With Canada getting closer to moving all its spent nuclear fuel to a single facility, and encasing each fuel container in bentonite clay, researchers are studying whether that clay could support microbial life – which could eat away at the metal containers.
“I've found that microbial life always surprises us,” says Myrna Simpson, one of the researchers and a professor in University of Toronto Scarborough’s department of physical and environmental sciences. “Microbes will grow in the strangest places.”
The proposed storage facility, called a deep geological repository (DGR), would sit 500 to 800 metres underground in one of two Ontario sites. Every room storing nuclear waste will be packed and sealed with bentonite clay, a swelling material that helps dissipate heat and reduces water movement when packed tightly.
But the clay is mined from a natural deposit in Wyoming and will inevitably arrive embedded with tiny bits of organic matter. Microbes will also be in the clay and rock surrounding the facility, and in groundwater that may pass through it. Some of that microbial life may produce sulfide, a chemical compound that could lead to corrosion of the metal containers holding the used fuel.

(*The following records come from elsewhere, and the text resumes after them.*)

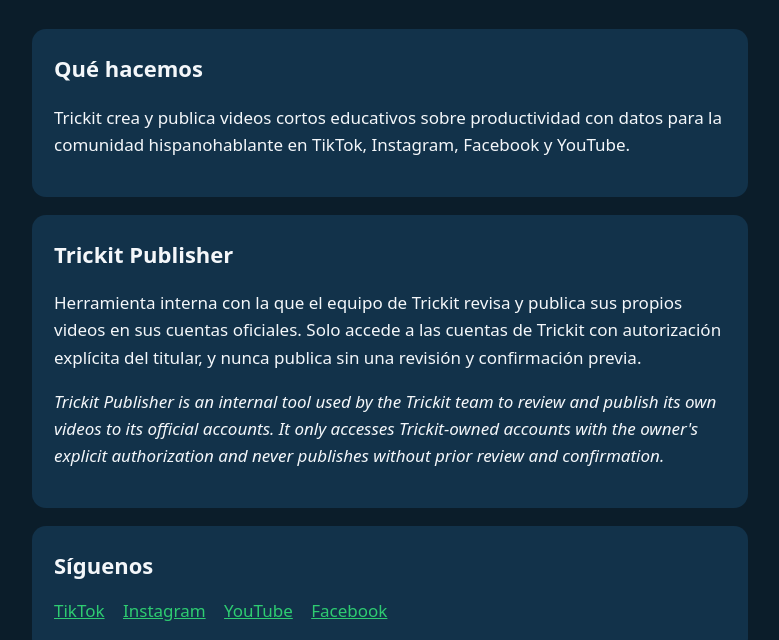
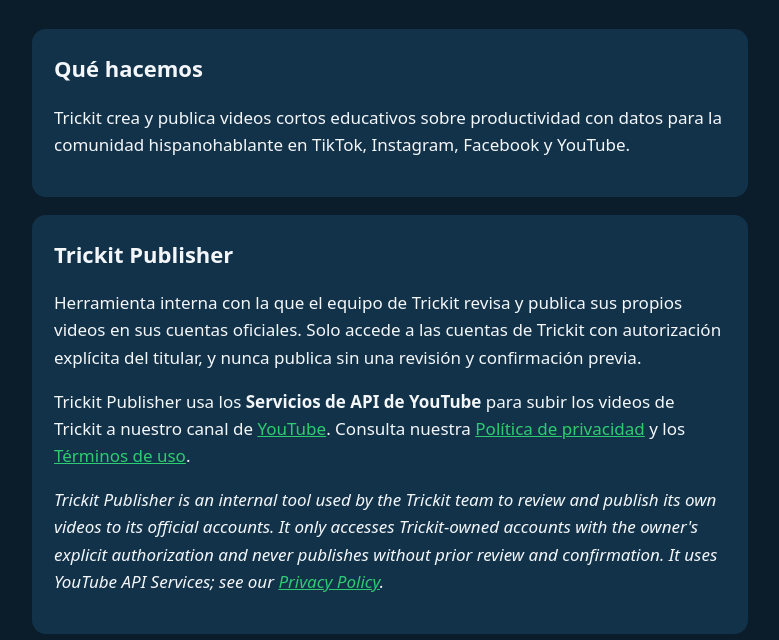
Before and after one commit to Roberit/trickit-site, a plain HTML site: page index.html in a window 1280 px wide. Shown: the part 153-793 px from the top of the page, without its empty margins (250-1029 px from the left). Drawn offline with Linux system fonts and the light colour scheme.

Commit message:
YouTube API Services disclosures for audit
Co-Authored-By: Claude Opus 5.5 <noreply@anthropic.com>
Claude-Session: https://claude.ai/code/session_01XUMmNfa8S9a3ca8aa6bXD1

```diff
--- a/index.html
+++ b/index.html
@@ -30,7 +30,8 @@ footer{color:var(--muted);font-size:14px;margin-top:40px;border-top:1px solid #1
 <div class="card">
 <h2>Trickit Publisher</h2>
 <p>Herramienta interna con la que el equipo de Trickit revisa y publica sus propios videos en sus cuentas oficiales. Solo accede a las cuentas de Trickit con autorización explícita del titular, y nunca publica sin una revisión y confirmación previa.</p>
-<p><em>Trickit Publisher is an internal tool used by the Trickit team to review and publish its own videos to its official accounts. It only accesses Trickit-owned accounts with the owner's explicit authorization and never publishes without prior review and confirmation.</em></p>
+<p>Trickit Publisher usa los <strong>Servicios de API de YouTube</strong> para subir los videos de Trickit a nuestro canal de <a href="https://www.youtube.com/@trickitlat">YouTube</a>. Consulta nuestra <a href="privacidad.html">Política de privacidad</a> y los <a href="terminos.html">Términos de uso</a>.</p>
+<p><em>Trickit Publisher is an internal tool used by the Trickit team to review and publish its own videos to its official accounts. It only accesses Trickit-owned accounts with the owner's explicit authorization and never publishes without prior review and confirmation. It uses YouTube API Services; see our <a href="privacidad.html">Privacy Policy</a>.</em></p>
 </div>
 
 <div class="card links">
```
Also changed, not shown: terminos.html (+2 -1 lines).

To test if the microbes can grow, the group building Canada’s DGR, the Nuclear Waste Management Organization (NWMO), brought together Simpson and professors Josh Neufeld and Greg Slater from the University of Waterloo and McMaster University, respectively. Their five-year study was recently awarded $2.8 million in funding from the new NSERC Alliance grant program.

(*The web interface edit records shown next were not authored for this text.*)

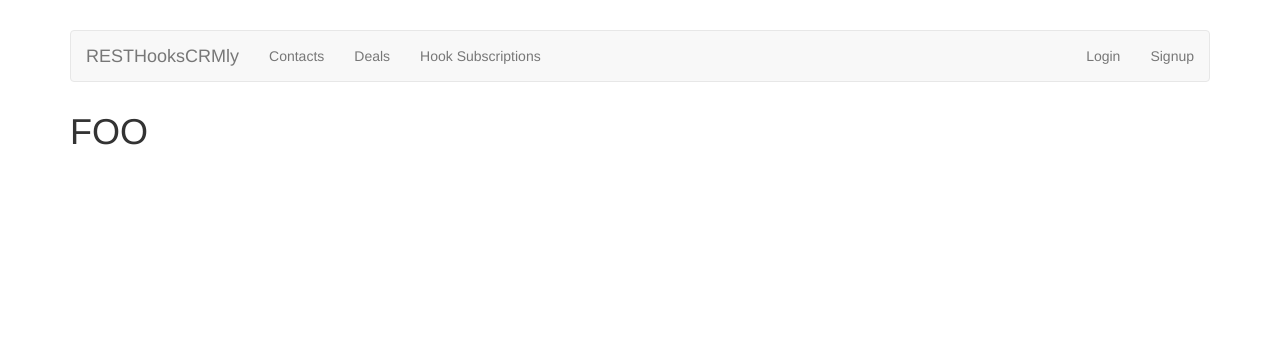
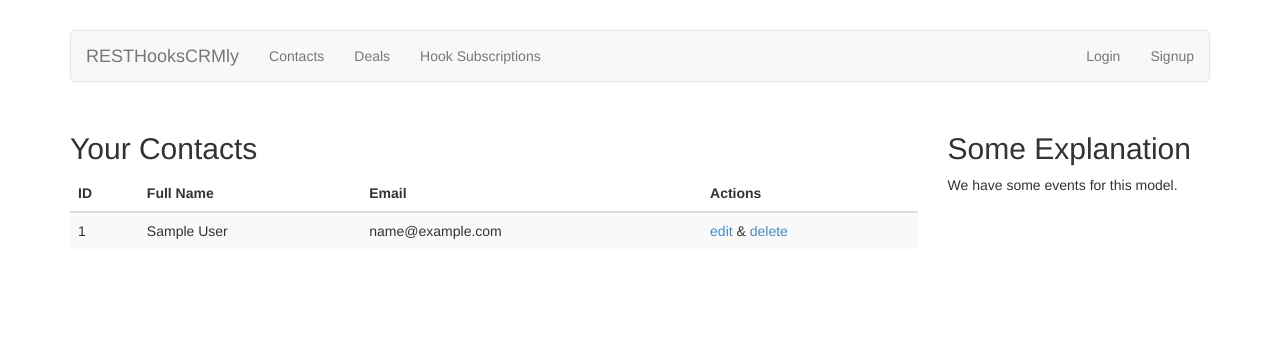
Before and after one commit to zapier/resthookdemo, a Django app: page /crm/contacts in a window 1280 px wide. Shown: the top 342 px of the page. Run offline with Django 3.2, Linux system fonts and the light colour scheme; a user stored in the database is signed in; tables that the repository leaves empty hold one stand-in row (values such as "Sample post"); parts of the project's set-up code (start-up, migrations or seed data) failed here and were passed over; some libraries are stand-ins or nearby versions.

Commit message:
add contact list table

```diff
--- a/resthookdemo/crm/templates/contacts.html
+++ b/resthookdemo/crm/templates/contacts.html
@@ -1,5 +1,33 @@
 {% extends "base.html" %}
 
 {% block content %}
-    <h1>FOO</h1>
+  <div class="row">
+    <div class="col-md-9">
+      <h2>Your Contacts</h2>
+      <table class="table table-striped">
+        <thead>
+          <tr>
+            <th>ID</th>
+            <th>Full Name</th>
+            <th>Email</th>
+            <th>Actions</th>
+          </tr>
+        </thead>
+        <tbody>
+          {% for contact in contacts %}
+            <tr>
+              <td>{{ contact.id }}</td>
+              <td>{{ contact.full_name }}</td>
+              <td>{{ contact.email }}</td>
+              <td><a href="#">edit</a> &amp; <a href="#">delete</a></td>
+            </tr>
+          {% endfor %}
+        </tbody>
+      </table>
+    </div>
+    <div class="col-md-3">
+      <h2>Some Explanation</h2>
+      <p>We have some events for this model.</p>
+    </div>
+  </div>
 {% endblock content %}
```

“My lab has the capability to study the organic matter chemistry, but what does that mean in terms of the microbiology?” says Simpson. “By combining forces with professors Neufeld and Slater, we can put results together in a holistic manner.”
The team will study samples of groundwater and surrounding rock at the two proposed sites for the DGR, near Ignace in northern Ontario and in southwestern Ontario’s South Bruce area. Their results will add to a data set that will help the NWMO decide on a location, along with other aspects of the project.

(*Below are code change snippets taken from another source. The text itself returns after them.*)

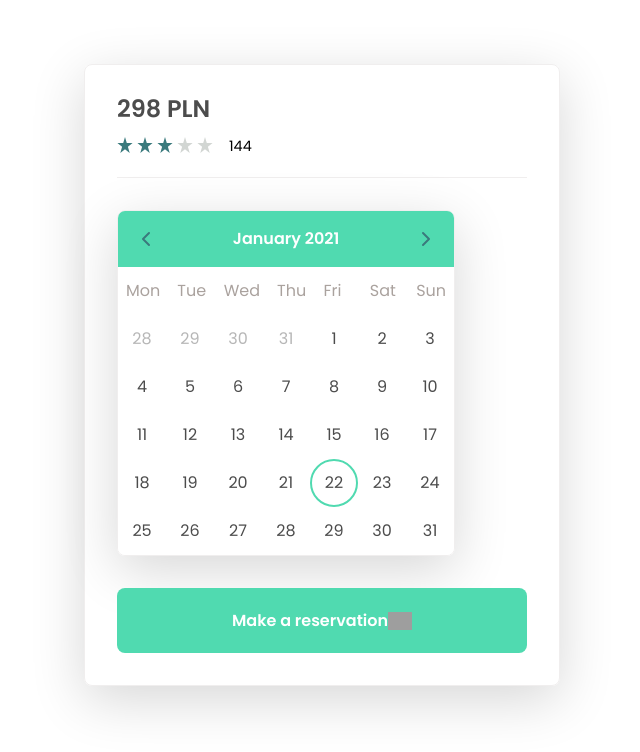
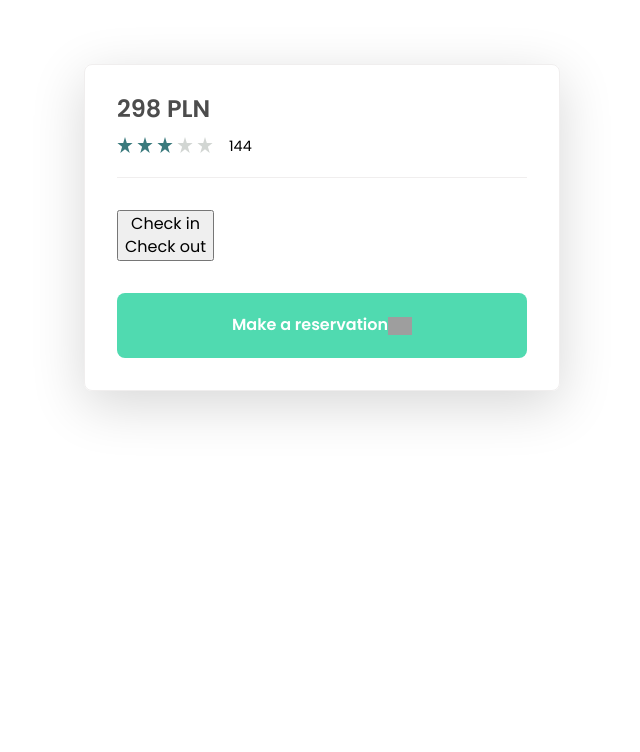
Before and after one commit to Radek-Wawrzyk/e-obuwie-recruitment-task, a Vue app: page / in a window 1280 px wide. Shown: the top 752 px of the page, without its empty margins (318-958 px from the left). Built offline with nearby package versions, Linux system fonts and the light colour scheme; grey boxes are pictures that could not be loaded.

Commit message:
BaseCalendar - Open/Close calendar feature

```diff
--- a/src/components/Base/BaseCalendar/BaseCalendar.scss
+++ b/src/components/Base/BaseCalendar/BaseCalendar.scss
@@ -1,9 +1,14 @@
 .base-calendar {
   position: relative;
+  z-index: 10;
 
   &__inner {
+    position: absolute;
+    top: calc(100% + 1rem);
+    left: 0;
     box-shadow: 0 14px 54px rgba(0, 0, 0, 0.16);
     border: 1px solid $border-color;
+    background-color: $text-color--accent;
     border-radius: 0.5rem;
     overflow: hidden;
     width: 338px;
--- a/src/components/Base/BaseCalendar/BaseCalendar.vue
+++ b/src/components/Base/BaseCalendar/BaseCalendar.vue
@@ -1,6 +1,11 @@
 <template>
-  <div class="base-calendar">
-    <div class="base-calendar__inner">
+  <div class="base-calendar" @keyup.esc="closeCalendar()">
+    <base-calendar-picker
+      @open-calendar="openCalendar()"
+    />
+
+    <transition name="fade" mode="out-in">
+      <div class="base-calendar__inner" v-if="isActive">
         <base-calendar-header
           @set-prev-month="setPrevMonth()"
           @set-next-month="setNextMonth()"
@@ -17,6 +22,7 @@
           />
         </transition>
       </div>
+    </transition>
   </div>
 </template>
 
@@ -24,6 +30,7 @@
 import BaseCalendarWeekDays from '@/components/Base/BaseCalendar/BaseCalendarWeekDays.vue';
 import BaseCalendarHeader from '@/components/Base/BaseCalendar/BaseCalendarHeader.vue';
 import BaseCalendarDates from '@/components/Base/BaseCalendar/BaseCalendarDates.vue';
+import BaseCalendarPicker from '@/components/Base/BaseCalendar/BaseCalendarPicker.vue';
 
 import dayjs from 'dayjs';
 import weekday from 'dayjs/plugin/weekday';
@@ -38,6 +45,7 @@ export default {
     BaseCalendarWeekDays,
     BaseCalendarHeader,
     BaseCalendarDates,
+    BaseCalendarPicker,
   },
   data: () => ({
     todaysDate: new Date(),
@@ -53,6 +61,16 @@ export default {
     },
     getWeekday(date) {
       return dayjs(date).weekday();
+    },
+    openCalendar() {
+      this.isActive = true;
+    },
+    closeCalendar() {
+      this.isActive = false;
+    },
+    handleOutsideClick({ target }) {
+      const isClickInside = this.$el.contains(target);
+      !isClickInside ? this.closeCalendar() : false
     },
   },
   computed: {
@@ -129,6 +147,12 @@ export default {
       });
     },
   },
+  mounted() {
+    document.addEventListener('click', this.handleOutsideClick);
+  },
+  beforeDestroy() {
+    document.removeEventListener('click', this.handleOutsideClick);
+  },
 };
 </script>
 
--- a/src/components/Base/BaseCalendar/BaseCalendarDay.scss
+++ b/src/components/Base/BaseCalendar/BaseCalendarDay.scss
@@ -14,6 +14,8 @@
   &--today {
     border: 2px solid $brand-primary;
     border-radius: 50%;
+    color: $brand-primary;
+    font-weight: 600;
   }
 
   &--not-currect {
--- /dev/null
+++ b/src/components/Base/BaseCalendar/BaseCalendarPicker.vue
@@ -0,0 +1,30 @@
+<template>
+  <div class="base-calendar-picker">
+    <button
+      class="base-calendar-picker__button"
+      @click="openCalendar()"
+    >
+      <p class="base-calendar-picker__text">
+        Check in
+      </p>
+      <p class="base-calendar-picker__text">
+        Check out
+      </p>
+    </button>
+  </div>
+</template>
+
+<script>
+export default {
+  name: 'BaseCalendarPicker',
+  methods: {
+    openCalendar() {
+      this.$emit('open-calendar');
+    },
+  },
+};
+</script>
+
+<style>
+
+</style>
```
Also changed, not shown: src/components/Base/BaseCalendar/BaseCalendarPicker.scss (added). Lines whose indentation alone changed are shown as unchanged.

“If we find conditions that promote microbial growth, then this information can be factored into the DGR’s design to minimize potential risks,” Simpson says.
Canada has about three million bundles of used nuclear fuel, which contain the solid uranium that powers nuclear reactors. They’re stored in above-ground containers at seven facilities across the country, with 90,000 added every year. The containers only last about 50 to 100 years, but used nuclear fuel must be stored for one million years before its radiation levels return to that of naturally occurring uranium ore. For Canada – and almost every country that commercially produces nuclear power – the solution is a DGR.
A DGR is a network of tunnels that connect rooms of used nuclear fuel. Canada plans to place every fuel bundle in a specialized metal container, which will then be encased in a box of highly compacted bentonite clay. Boxes will be stacked one wide and two high, then all empty spaces in the room will be packed with clay and sealed with a wall of it.
“The microbes are going to drive the chemistry,” Simpson says. “If the chemistry changes, then you have an entirely different scenario in terms of stability. This is something we will test collaboratively.”
The research team is being led by Neufeld, who will study the ways bentonite clay can support microbial life. Slater will complement his research with insights into microbes that might become active. Meanwhile, Simpson will study how organic matter found in the clay and DGR may react to microbial life.
Though their research can’t fully simulate being 500 metres underground, Simpson says most conditions of the DGR can be replicated in the lab or studied in equivalent geological settings. The team can simulate how the clay is packed, density, temperature, salt content of the groundwater and other conditions of the facility.
“Working with professors Neufeld and Slater will yield new and integrated knowledge regarding how microbes can grow and co-operate underground, and what conditions prevent their activities,” Simpson says. “This partnership has many benefits and I’m excited to be a part of this team.”